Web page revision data
[Start of Attachment]

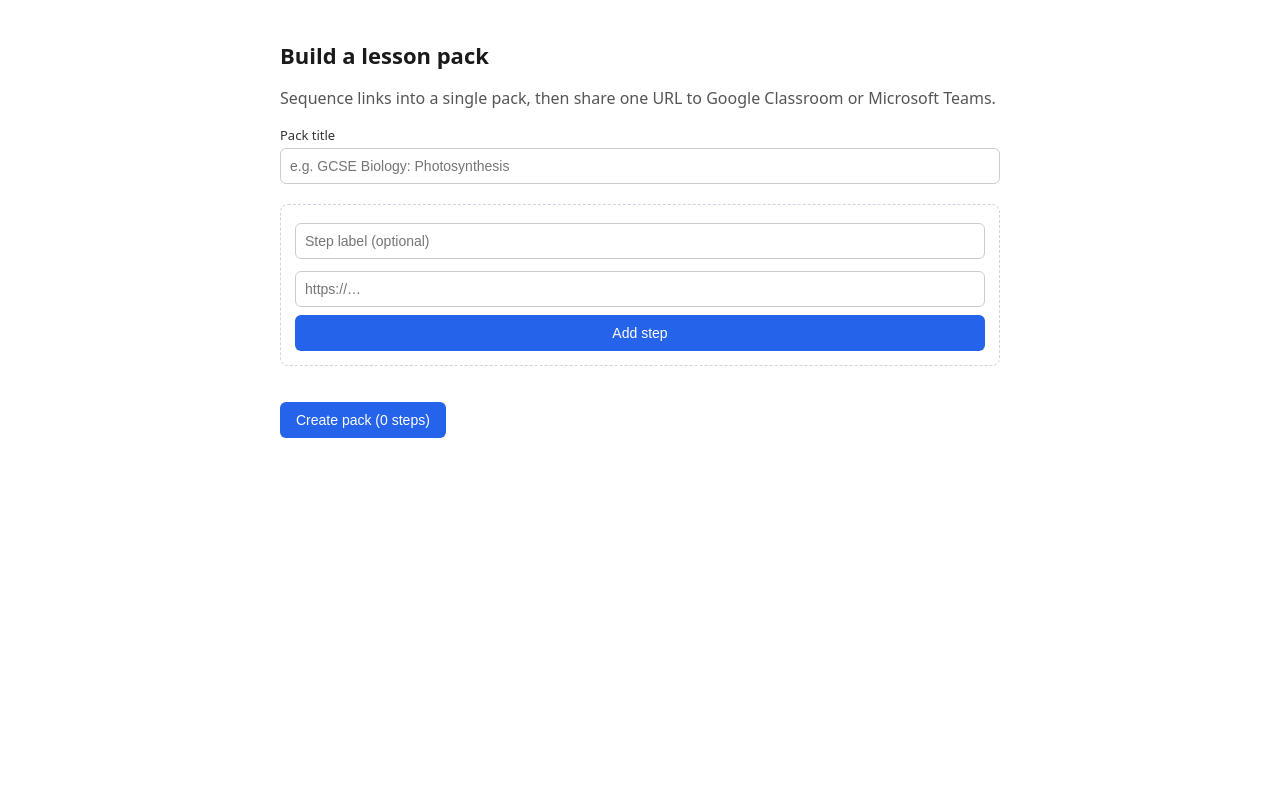
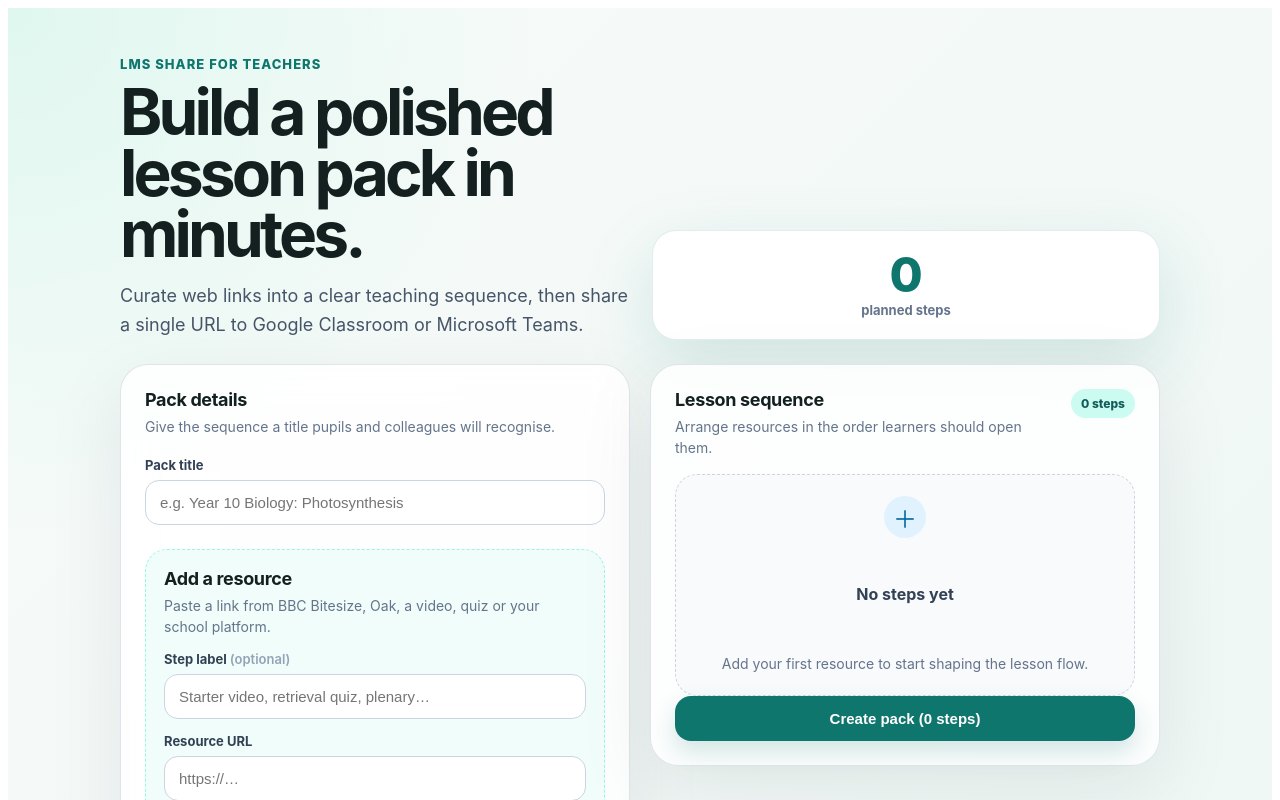
Before and after one commit to ragpark/lms-share, a React (Vite) app: page / in a window 1280 px wide. Shown: the top 800 px of the page. Built offline with nearby package versions, Linux system fonts and the light colour scheme.

Commit message:
Refresh lesson pack UI

```diff
--- a/src/PackBuilder.jsx
+++ b/src/PackBuilder.jsx
@@ -81,12 +81,16 @@ export default function PackBuilder() {
   if (result) {
     const packUrl = `${window.location.origin}${result.url}`;
     return (
-      <main style={styles.main}>
+      <PageShell>
+        <section style={styles.successCard}>
+          <div style={styles.eyebrow}>Ready for class</div>
           <h1 style={styles.h1}>Lesson pack created</h1>
-        <p style={styles.note}>Share this single link — it opens the whole sequence:</p>
+          <p style={styles.note}>Share one tidy link that opens the full sequence for your learners.</p>
           <a href={packUrl} style={styles.packLink}>{packUrl}</a>
 
-        <h2 style={styles.h2}>Share to a class</h2>
+          <div style={styles.divider} />
+          <h2 style={styles.h2}>Send to your VLE</h2>
+          <p style={styles.microcopy}>Choose the platform your school uses and post this pack as an assignment.</p>
           <ShareToClass
             resource={{
               url: packUrl,
@@ -102,23 +106,36 @@ export default function PackBuilder() {
               Build another pack
             </button>
           </p>
-      </main>
+        </section>
+      </PageShell>
     );
   }
 
   return (
-    <main style={styles.main}>
-      <h1 style={styles.h1}>Build a lesson pack</h1>
-      <p style={styles.note}>
-        Sequence links into a single pack, then share one URL to Google Classroom or Microsoft Teams.
+    <PageShell>
+      <section style={styles.hero}>
+        <div>
+          <div style={styles.eyebrow}>LMS Share for teachers</div>
+          <h1 style={styles.heroTitle}>Build a polished lesson pack in minutes.</h1>
+          <p style={styles.heroText}>
+            Curate web links into a clear teaching sequence, then share a single URL to Google Classroom or Microsoft Teams.
           </p>
+        </div>
+        <div style={styles.statCard} aria-label={`${items.length} steps currently in this pack`}>
+          <span style={styles.statNumber}>{items.length}</span>
+          <span style={styles.statLabel}>planned {items.length === 1 ? 'step' : 'steps'}</span>
+        </div>
+      </section>
+
+      <div style={styles.layout}>
+        <section style={styles.panel} aria-labelledby="pack-details">
+          <h2 id="pack-details" style={styles.panelTitle}>Pack details</h2>
+          <p style={styles.panelHint}>Give the sequence a title pupils and colleagues will recognise.</p>
 
           {importedStep && (
             <section style={styles.importBox} aria-label="Imported browser tab">
               <strong>Imported from browser extension</strong>
-          <p style={styles.importText}>
-            Review this page, then add it as a step in your lesson pack.
-          </p>
+              <p style={styles.importText}>Review this page, then add it as a step in your lesson pack.</p>
               <div style={styles.href}>{importedStep.title}</div>
               <div style={styles.href}>{importedStep.href}</div>
               <button type="button" style={styles.linkButton} onClick={discardImport}>
@@ -130,61 +147,119 @@ export default function PackBuilder() {
           <label style={styles.label}>
             Pack title
             <input value={title} onChange={(e) => setTitle(e.target.value)} style={styles.input}
-          placeholder="e.g. GCSE Biology: Photosynthesis" />
+              placeholder="e.g. Year 10 Biology: Photosynthesis" />
           </label>
 
-      <section style={styles.addBox}>
+          <section style={styles.addBox} aria-labelledby="add-step">
+            <div>
+              <h2 id="add-step" style={styles.panelTitle}>Add a resource</h2>
+              <p style={styles.panelHint}>Paste a link from BBC Bitesize, Oak, a video, quiz or your school platform.</p>
+            </div>
+            <label style={styles.labelCompact}>
+              Step label <span style={styles.optional}>(optional)</span>
               <input value={draftTitle} onChange={(e) => setDraftTitle(e.target.value)} style={styles.input}
-          placeholder="Step label (optional)" />
+                placeholder="Starter video, retrieval quiz, plenary…" />
+            </label>
+            <label style={styles.labelCompact}>
+              Resource URL
               <input value={draftUrl} onChange={(e) => setDraftUrl(e.target.value)} style={styles.input}
                 placeholder="https://…" onKeyDown={(e) => e.key === 'Enter' && addItem()} />
+            </label>
             <button style={styles.primary} onClick={addItem}>Add step</button>
           </section>
 
-      {error && <p style={styles.error}>{error}</p>}
+          {error && <p role="alert" style={styles.error}>{error}</p>}
+        </section>
 
+        <section style={styles.panel} aria-labelledby="lesson-sequence">
+          <div style={styles.sequenceHeader}>
+            <div>
+              <h2 id="lesson-sequence" style={styles.panelTitle}>Lesson sequence</h2>
+              <p style={styles.panelHint}>Arrange resources in the order learners should open them.</p>
+            </div>
+            <span style={styles.countPill}>{items.length} {items.length === 1 ? 'step' : 'steps'}</span>
+          </div>
+
+          {items.length === 0 ? (
+            <div style={styles.emptyState}>
+              <div style={styles.emptyIcon}>＋</div>
+              <strong>No steps yet</strong>
+              <p style={styles.panelHint}>Add your first resource to start shaping the lesson flow.</p>
+            </div>
+          ) : (
             <ol style={styles.list}>
               {items.map((it, i) => (
                 <li key={`${it.href}-${i}`} style={styles.row}>
-            <span style={{ flex: 1 }}>
+                  <span style={styles.stepNumber}>{i + 1}</span>
+                  <span style={{ flex: 1, minWidth: 0 }}>
                     <strong>{it.title}</strong>
                     <br />
                     <span style={styles.href}>{it.href}</span>
                   </span>
                   <span style={styles.controls}>
-              <button style={styles.icon} onClick={() => move(i, -1)} disabled={i === 0}>↑</button>
-              <button style={styles.icon} onClick={() => move(i, 1)} disabled={i === items.length - 1}>↓</button>
-              <button style={styles.icon} onClick={() => removeItem(i)}>✕</button>
+                    <button style={styles.icon} onClick={() => move(i, -1)} disabled={i === 0} aria-label={`Move ${it.title} up`}>↑</button>
+                    <button style={styles.icon} onClick={() => move(i, 1)} disabled={i === items.length - 1} aria-label={`Move ${it.title} down`}>↓</button>
+                    <button style={styles.iconDanger} onClick={() => removeItem(i)} aria-label={`Remove ${it.title}`}>✕</button>
                   </span>
                 </li>
               ))}
             </ol>
+          )}
 
-      <button style={styles.primary} onClick={save} disabled={saving || !title.trim() || items.length === 0}>
+          <button style={styles.primaryWide} onClick={save} disabled={saving || !title.trim() || items.length === 0}>
             {saving ? 'Creating…' : `Create pack (${items.length} step${items.length === 1 ? '' : 's'})`}
           </button>
-    </main>
+        </section>
+      </div>
+    </PageShell>
   );
 }
 
+function PageShell({ children }) {
+  return <main style={styles.main}>{children}</main>;
+}
+
 const styles = {
-  main: { maxWidth: 720, margin: '40px auto', padding: '0 20px', fontFamily: 'system-ui, -apple-system, sans-serif', color: '#1a1a1a' },
-  h1: { fontSize: 22, marginBottom: 6 },
-  h2: { fontSize: 16, marginTop: 28 },
-  note: { color: '#555', lineHeight: 1.5 },
-  label: { display: 'block', fontSize: 13, color: '#333', marginTop: 16 },
-  input: { display: 'block', width: '100%', padding: 9, marginTop: 4, border: '1px solid #ccc', borderRadius: 6, fontSize: 14, boxSizing: 'border-box' },
-  addBox: { display: 'grid', gap: 8, margin: '20px 0', padding: 14, border: '1px dashed #cbd5e1', borderRadius: 8 },
-  importBox: { display: 'grid', gap: 6, margin: '18px 0', padding: 14, border: '1px solid #bfdbfe', borderRadius: 8, background: '#eff6ff' },
-  importText: { color: '#1e3a8a', fontSize: 13, margin: 0 },
-  list: { listStyle: 'decimal', paddingLeft: 22, display: 'grid', gap: 8, margin: '16px 0' },
-  row: { display: 'flex', alignItems: 'center', gap: 12, padding: '10px 12px', border: '1px solid #e2e2e2', borderRadius: 8 },
+  main: { minHeight: '100vh', padding: '48px 20px 64px', fontFamily: 'Inter, ui-sans-serif, system-ui, -apple-system, BlinkMacSystemFont, "Segoe UI", sans-serif', color: '#13201f', background: 'radial-gradient(circle at top left, #dff7ef 0, transparent 34%), linear-gradient(135deg, #f8fbfa 0%, #eef7f4 100%)', boxSizing: 'border-box' },
+  hero: { maxWidth: 1040, margin: '0 auto 24px', display: 'grid', gridTemplateColumns: 'repeat(auto-fit, minmax(260px, 1fr))', gap: 24, alignItems: 'end' },
+  eyebrow: { color: '#0f766e', fontSize: 13, fontWeight: 800, letterSpacing: '.08em', textTransform: 'uppercase', marginBottom: 10 },
+  heroTitle: { fontSize: 'clamp(34px, 6vw, 64px)', lineHeight: .95, letterSpacing: '-.06em', margin: 0, maxWidth: 760 },
+  heroText: { color: '#475569', fontSize: 18, lineHeight: 1.6, margin: '18px 0 0', maxWidth: 710 },
+  statCard: { minWidth: 132, padding: 20, borderRadius: 24, background: '#fff', boxShadow: '0 24px 70px rgba(15, 118, 110, .15)', border: '1px solid rgba(15, 118, 110, .12)', textAlign: 'center' },
+  statNumber: { display: 'block', fontSize: 48, fontWeight: 850, color: '#0f766e', lineHeight: 1 },
+  statLabel: { color: '#64748b', fontSize: 13, fontWeight: 700 },
+  layout: { maxWidth: 1040, margin: '0 auto', display: 'grid', gridTemplateColumns: 'repeat(auto-fit, minmax(320px, 1fr))', gap: 20, alignItems: 'start' },
+  panel: { background: 'rgba(255,255,255,.86)', border: '1px solid rgba(148,163,184,.28)', borderRadius: 28, padding: 24, boxShadow: '0 24px 80px rgba(15, 23, 42, .08)', backdropFilter: 'blur(16px)' },
+  successCard: { maxWidth: 760, margin: '0 auto', background: 'rgba(255,255,255,.9)', border: '1px solid rgba(148,163,184,.28)', borderRadius: 32, padding: 32, boxShadow: '0 24px 80px rgba(15, 23, 42, .1)' },
+  h1: { fontSize: 42, letterSpacing: '-.04em', margin: '0 0 8px' },
+  h2: { fontSize: 20, margin: '0 0 8px' },
+  panelTitle: { fontSize: 18, letterSpacing: '-.02em', margin: 0 },
+  panelHint: { color: '#64748b', lineHeight: 1.5, margin: '6px 0 0', fontSize: 14 },
+  note: { color: '#475569', lineHeight: 1.6, marginTop: 0 },
+  microcopy: { color: '#64748b', fontSize: 14, marginTop: 0 },
+  label: { display: 'block', fontSize: 13, fontWeight: 750, color: '#334155', marginTop: 20 },
+  labelCompact: { display: 'block', fontSize: 13, fontWeight: 750, color: '#334155' },
+  optional: { color: '#94a3b8', fontWeight: 600 },
+  input: { display: 'block', width: '100%', padding: '13px 14px', marginTop: 7, border: '1px solid #cbd5e1', borderRadius: 14, fontSize: 15, boxSizing: 'border-box', background: '#fff', color: '#0f172a', outlineColor: '#0f766e' },
+  addBox: { display: 'grid', gap: 14, margin: '24px 0 0', padding: 18, border: '1px dashed #99f6e4', borderRadius: 22, background: '#f0fdfa' },
+  importBox: { display: 'grid', gap: 7, margin: '18px 0', padding: 16, border: '1px solid #99f6e4', borderRadius: 18, background: '#f0fdfa' },
+  importText: { color: '#115e59', fontSize: 13, margin: 0 },
+  sequenceHeader: { display: 'flex', justifyContent: 'space-between', gap: 16, alignItems: 'start', marginBottom: 16 },
+  countPill: { flex: '0 0 auto', padding: '7px 10px', borderRadius: 999, background: '#ccfbf1', color: '#115e59', fontSize: 12, fontWeight: 800 },
+  emptyState: { display: 'grid', placeItems: 'center', textAlign: 'center', minHeight: 220, border: '1px dashed #cbd5e1', borderRadius: 22, background: '#f8fafc', color: '#334155' },
+  emptyIcon: { width: 42, height: 42, display: 'grid', placeItems: 'center', borderRadius: 999, background: '#e0f2fe', color: '#0369a1', fontSize: 24, marginBottom: 4 },
+  list: { listStyle: 'none', padding: 0, display: 'grid', gap: 10, margin: '0 0 18px' },
+  row: { display: 'flex', alignItems: 'center', gap: 12, padding: '14px', border: '1px solid #e2e8f0', borderRadius: 18, background: '#fff' },
+  stepNumber: { width: 34, height: 34, display: 'grid', placeItems: 'center', borderRadius: 999, background: '#134e4a', color: '#fff', fontSize: 13, fontWeight: 800, flex: '0 0 auto' },
   href: { color: '#64748b', fontSize: 12, wordBreak: 'break-all' },
-  controls: { display: 'flex', gap: 4 },
-  icon: { width: 30, height: 30, border: '1px solid #d1d5db', borderRadius: 6, background: '#f8fafc', cursor: 'pointer' },
-  primary: { padding: '10px 16px', border: 'none', borderRadius: 6, background: '#2563eb', color: '#fff', fontSize: 14, cursor: 'pointer' },
-  secondary: { padding: '9px 14px', border: '1px solid #cbd5e1', borderRadius: 6, background: '#fff', fontSize: 14, cursor: 'pointer' },
-  linkButton: { justifySelf: 'start', padding: 0, border: 'none', background: 'transparent', color: '#1d4ed8', textDecoration: 'underline', fontSize: 13, cursor: 'pointer' },
-  error: { color: '#b91c1c', fontSize: 13 },
-  packLink: { display: 'inline-block', margin: '6px 0 4px', color: '#2563eb', wordBreak: 'break-all' },
+  controls: { display: 'flex', gap: 6, flex: '0 0 auto' },
+  icon: { width: 34, height: 34, border: '1px solid #cbd5e1', borderRadius: 12, background: '#f8fafc', cursor: 'pointer', color: '#334155' },
+  iconDanger: { width: 34, height: 34, border: '1px solid #fecaca', borderRadius: 12, background: '#fff7f7', cursor: 'pointer', color: '#b91c1c' },
+  primary: { padding: '12px 18px', border: 'none', borderRadius: 14, background: '#0f766e', color: '#fff', fontSize: 15, fontWeight: 800, cursor: 'pointer', boxShadow: '0 12px 24px rgba(15, 118, 110, .18)' },
+  primaryWide: { width: '100%', padding: '14px 18px', border: 'none', borderRadius: 16, background: '#0f766e', color: '#fff', fontSize: 15, fontWeight: 850, cursor: 'pointer', boxShadow: '0 12px 24px rgba(15, 118, 110, .18)' },
+  secondary: { padding: '11px 16px', border: '1px solid #cbd5e1', borderRadius: 14, background: '#fff', fontSize: 14, fontWeight: 750, cursor: 'pointer', color: '#334155' },
+  linkButton: { justifySelf: 'start', padding: 0, border: 'none', background: 'transparent', color: '#0f766e', textDecoration: 'underline', fontSize: 13, fontWeight: 700, cursor: 'pointer' },
+  error: { color: '#b91c1c', background: '#fef2f2', border: '1px solid #fecaca', borderRadius: 14, padding: '10px 12px', fontSize: 13 },
+  packLink: { display: 'inline-block', margin: '6px 0 4px', color: '#0f766e', wordBreak: 'break-all', fontWeight: 750 },
+  divider: { height: 1, background: '#e2e8f0', margin: '26px 0' },
 };
--- a/src/PackViewer.jsx
+++ b/src/PackViewer.jsx
@@ -44,10 +44,16 @@ export default function PackViewer() {
 
   return (
     <main style={styles.main}>
+      <section style={styles.shell}>
         <header style={styles.header}>
+          <div style={styles.eyebrow}>Lesson pack</div>
           <h1 style={styles.title}>{pack.title}</h1>
+          <p style={styles.intro}>Open each resource in order. Your progress is saved on this device.</p>
+          <div style={styles.progressRow}>
             <div style={styles.progress}>{done} of {total} opened</div>
-        <div style={styles.bar}>
+            <div style={styles.percent}>{total ? Math.round((done / total) * 100) : 0}% complete</div>
+          </div>
+          <div style={styles.bar} aria-hidden="true">
             <div style={{ ...styles.barFill, width: `${total ? (done / total) * 100 : 0}%` }} />
           </div>
         </header>
@@ -74,6 +80,7 @@ export default function PackViewer() {
             </li>
           ))}
         </ol>
+      </section>
     </main>
   );
 }
@@ -83,20 +90,25 @@ function Centered({ children }) {
 }
 
 const styles = {
-  main: { maxWidth: 640, margin: '40px auto', padding: '0 20px', fontFamily: 'system-ui, -apple-system, sans-serif', color: '#1a1a1a' },
-  header: { marginBottom: 20 },
-  title: { fontSize: 22, margin: '0 0 6px' },
-  progress: { fontSize: 13, color: '#64748b', marginBottom: 6 },
-  bar: { height: 6, background: '#e5e7eb', borderRadius: 999, overflow: 'hidden' },
-  barFill: { height: '100%', background: '#2563eb', transition: 'width .2s ease' },
-  list: { listStyle: 'none', padding: 0, margin: 0, display: 'grid', gap: 10 },
-  card: { display: 'flex', alignItems: 'center', gap: 14, padding: '14px 16px', border: '1px solid #e2e2e2', borderRadius: 10, background: '#fff' },
-  cardDone: { background: '#f6fbf7', borderColor: '#cfe9d6' },
-  num: { flex: '0 0 auto', width: 28, height: 28, display: 'grid', placeItems: 'center', borderRadius: 999, background: '#eef2f7', color: '#334155', fontSize: 13, fontWeight: 600 },
-  numDone: { background: '#16a34a', color: '#fff' },
+  main: { minHeight: '100vh', padding: '48px 20px 64px', fontFamily: 'Inter, ui-sans-serif, system-ui, -apple-system, BlinkMacSystemFont, "Segoe UI", sans-serif', color: '#13201f', background: 'radial-gradient(circle at top left, #dff7ef 0, transparent 34%), linear-gradient(135deg, #f8fbfa 0%, #eef7f4 100%)', boxSizing: 'border-box' },
+  shell: { maxWidth: 760, margin: '0 auto' },
+  header: { marginBottom: 20, padding: 28, borderRadius: 30, background: 'rgba(255,255,255,.9)', border: '1px solid rgba(148,163,184,.28)', boxShadow: '0 24px 80px rgba(15, 23, 42, .09)' },
+  eyebrow: { color: '#0f766e', fontSize: 13, fontWeight: 850, letterSpacing: '.08em', textTransform: 'uppercase', marginBottom: 10 },
+  title: { fontSize: 'clamp(32px, 6vw, 54px)', lineHeight: 1, letterSpacing: '-.055em', margin: '0 0 12px' },
+  intro: { color: '#475569', lineHeight: 1.6, margin: '0 0 20px', fontSize: 16 },
+  progressRow: { display: 'flex', justifyContent: 'space-between', gap: 16, marginBottom: 8, fontSize: 13, fontWeight: 750, color: '#475569' },
+  progress: { color: '#0f766e' },
+  percent: { color: '#64748b' },
+  bar: { height: 10, background: '#e2e8f0', borderRadius: 999, overflow: 'hidden' },
+  barFill: { height: '100%', background: 'linear-gradient(90deg, #0f766e, #14b8a6)', transition: 'width .2s ease' },
+  list: { listStyle: 'none', padding: 0, margin: 0, display: 'grid', gap: 12 },
+  card: { display: 'flex', alignItems: 'center', gap: 14, padding: '16px', border: '1px solid rgba(148,163,184,.32)', borderRadius: 22, background: 'rgba(255,255,255,.88)', boxShadow: '0 14px 34px rgba(15, 23, 42, .06)' },
+  cardDone: { background: '#f0fdfa', borderColor: '#99f6e4' },
+  num: { flex: '0 0 auto', width: 38, height: 38, display: 'grid', placeItems: 'center', borderRadius: 999, background: '#e2e8f0', color: '#334155', fontSize: 14, fontWeight: 850 },
+  numDone: { background: '#0f766e', color: '#fff' },
   meta: { flex: 1, minWidth: 0 },
-  itemTitle: { fontWeight: 600, fontSize: 15 },
-  domain: { fontSize: 12, color: '#64748b', marginTop: 2 },
-  open: { flex: '0 0 auto', padding: '8px 14px', border: '1px solid #2563eb', borderRadius: 6, color: '#2563eb', textDecoration: 'none', fontSize: 13, fontWeight: 600 },
-  centered: { display: 'flex', height: '60vh', alignItems: 'center', justifyContent: 'center', color: '#475569', fontFamily: 'system-ui, sans-serif' },
+  itemTitle: { fontWeight: 800, fontSize: 16, color: '#13201f' },
+  domain: { fontSize: 13, color: '#64748b', marginTop: 4 },
+  open: { flex: '0 0 auto', padding: '10px 15px', border: '1px solid #0f766e', borderRadius: 14, color: '#0f766e', background: '#fff', textDecoration: 'none', fontSize: 13, fontWeight: 850 },
+  centered: { display: 'flex', minHeight: '60vh', alignItems: 'center', justifyContent: 'center', color: '#475569', fontFamily: 'Inter, ui-sans-serif, system-ui, sans-serif', background: '#f8fbfa' },
 };
```
Lines whose indentation alone changed are shown as unchanged.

[End of Attachment]

- Directions for this task
Each line carrying the string "function" should be copied out from the entries.

- Reply to the task
@@ -81,12 +81,16 @@ export default function PackBuilder() {
@@ -102,23 +106,36 @@ export default function PackBuilder() {
@@ -130,61 +147,119 @@ export default function PackBuilder() {
+function PageShell({ children }) {
@@ -44,10 +44,16 @@ export default function PackViewer() {
@@ -74,6 +80,7 @@ export default function PackViewer() {
@@ -83,20 +90,25 @@ function Centered({ children }) {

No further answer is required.